Chief Justice John Roberts has thus far voted with the liberal wing and sided with state judges. In a terse, one-paragraph opinion from late October, Roberts said state judges should have the final word when applying state constitutions to election rules. Speaking for the three liberal justices, Justice Elena Kagan said the courts ought to supervise state legislatures writing voting laws to protect constitutional rights.
"If there is one area where deference to legislators should not shade into acquiescence, it is election law," Kagan wrote. "For in that field politicians' incentives often conflict with voters' interests—that is, whenever suppressing votes benefits the lawmakers who make the rules."
For her part, Barrett is facing intense pressure to recuse herself from any case touching the election, and her decision in the matter is currently unclear. Democrats say President Donald Trump has created the appearance of bias by connecting her nomination with the prospect of a contested election.
A recusal motion greeted the new justice just hours into her tenure. Lawyers representing the Luzerne County Board of Elections in the emergency Pennsylvania appeal said a 2009 case required her recusal.
In that case, a state court judge was deciding on a case in which his top campaign contributor had a multimillion-dollar stake. A 5-4 Court said the Constitution required the judge's recusal because the donor's significant influence in placing the judge on the court created "objective and reasonable perceptions" of bias. The Luzerne County council subsequently voted to withdraw the motion.
Barrett managed to duck the Pennsylvania appeal given the timing, and she did not participate in a conference the justices held Friday to discuss pending petitions. A Court spokeswoman said Barrett has been using her time to get up to speed on the cases the justices will hear in the coming days, which include weighty disputes over health care, LGBT rights, and religious freedom. Whether or not the calendar may again be an ally for Barrett if a politically fraught appeal reaches the justices is unclear.
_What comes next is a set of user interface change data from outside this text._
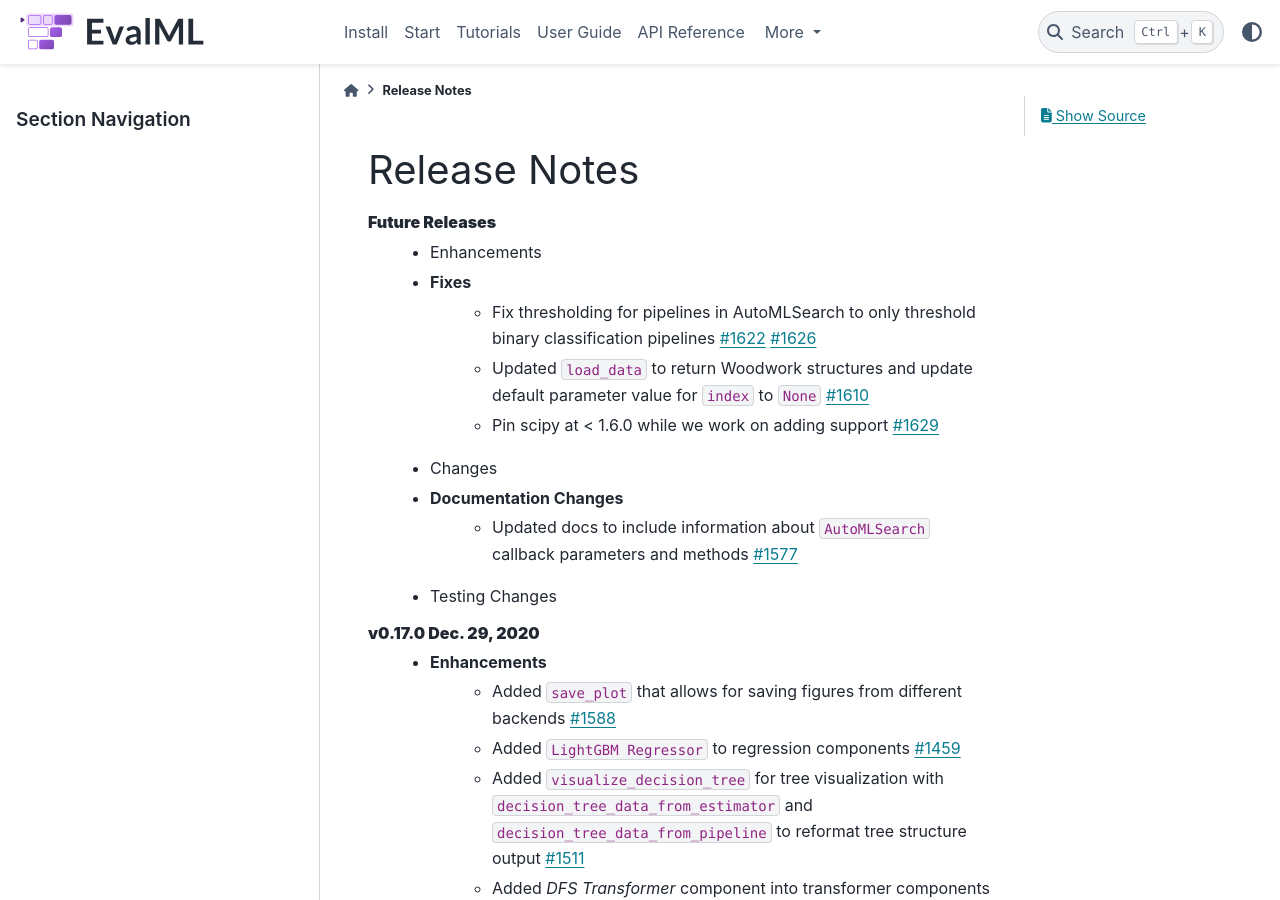
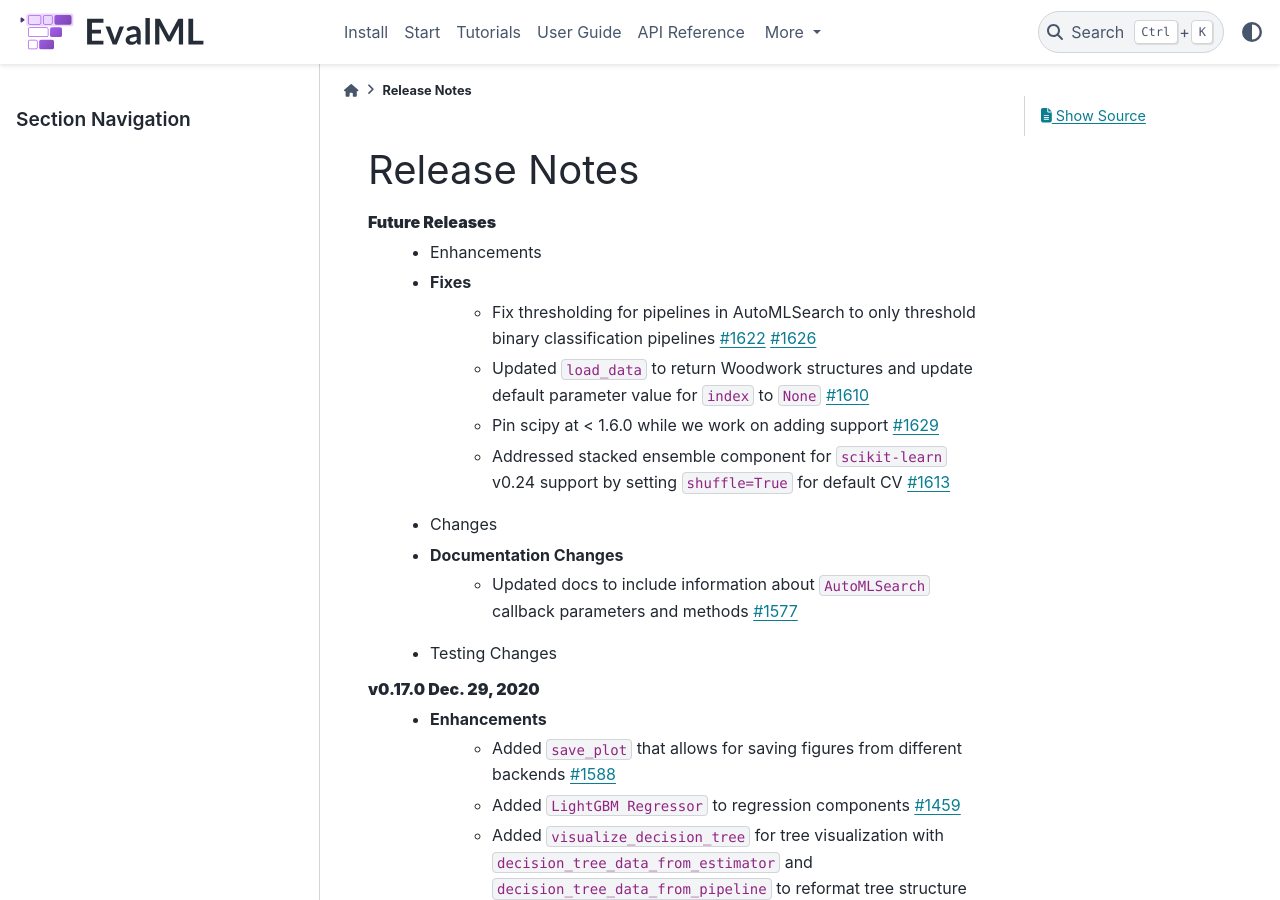
Before and after one commit to alteryx/evalml, a Sphinx documentation site: the page built from docs/source/release_notes.rst, in a window 1280 px wide and 900 px high. Built offline with Sphinx 7.4.7 and the PyData theme 0.15.4, drawn with Linux system fonts in a browser that asks for light colours; comment, search, counter and statistics services are not loaded.

Commit message:
release notes

```diff
--- a/docs/source/release_notes.rst
+++ b/docs/source/release_notes.rst
@@ -7,6 +7,7 @@ Release Notes
         * Fix thresholding for pipelines in AutoMLSearch to only threshold binary classification pipelines :pr:`1622` :pr:`1626`
         * Updated ``load_data`` to return Woodwork structures and update default parameter value for ``index`` to ``None`` :pr:`1610`
         * Pin scipy at < 1.6.0 while we work on adding support :pr:`1629`
+        * Addressed stacked ensemble component for ``scikit-learn`` v0.24 support by setting ``shuffle=True`` for default CV :pr:`1613`
     * Changes
     * Documentation Changes
         * Updated docs to include information about ``AutoMLSearch`` callback parameters and methods :pr:`1577`
```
While only two members of the Bush v. Gore Court are still on the bench, several of the justices are intimately familiar with contested elections. Chief Justice John Roberts and Associate Justices Brett Kavanaugh and Amy Coney Barrett did legal work for the Bush campaign during 2000's infamous Florida recount.